#### Problem statement:
Find and copy each line of the listing below that has the word "sheet" in it.

#### Extracted entries:
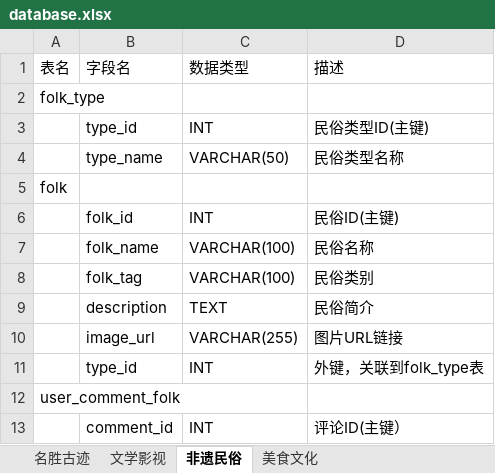
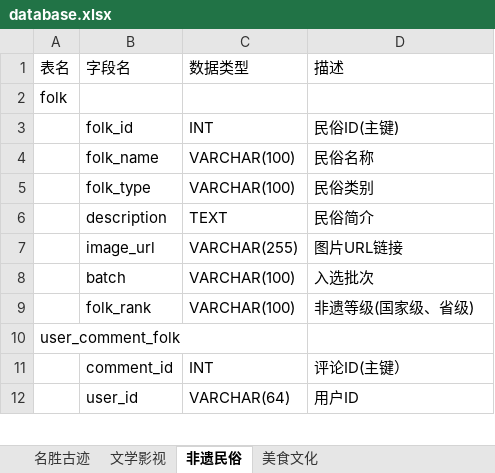
Before and after one commit to Deeraniy/HX_cultural_transmission_sys, an Excel workbook: doc/database.xlsx, sheet 非遗民俗, drawn as a sheet; only a part is shown; the shorter side is filled out with more unchanged rows; values as stored, in another font and other column widths than the file's, no borders; removed rows and columns are numbered as before the commit, all else as after; the diff names each change by its address in the sheet, - before the commit and + after, or states it on an @@ line.

```diff
--- a/doc/database.xlsx (sheet 非遗民俗)
+++ b/doc/database.xlsx (sheet 非遗民俗)
-row 2: folk_type
-row 3:  | type_id | INT | 民俗类型ID(主键)
-row 4:  | type_name | VARCHAR(50) | 民俗类型名称
-B5 (字段名): folk_tag
+B5 (字段名): folk_type
-row 11:  | type_id | INT | 外键，关联到folk_type表
+row 8:  | batch | VARCHAR(100) | 入选批次
+row 9:  | folk_rank | VARCHAR(100) | 非遗等级(国家级、省级)
```
Also changed, not shown: sheet 名胜古迹.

#### Answer box:
Before and after one commit to Deeraniy/HX_cultural_transmission_sys, an Excel workbook: doc/database.xlsx, sheet 非遗民俗, drawn as a sheet; only a part is shown; the shorter side is filled out with more unchanged rows; values as stored, in another font and other column widths than the file's, no borders; removed rows and columns are numbered as before the commit, all else as after; the diff names each change by its address in the sheet, - before the commit and + after, or states it on an @@ line.
--- a/doc/database.xlsx (sheet 非遗民俗)
+++ b/doc/database.xlsx (sheet 非遗民俗)
Also changed, not shown: sheet 名胜古迹.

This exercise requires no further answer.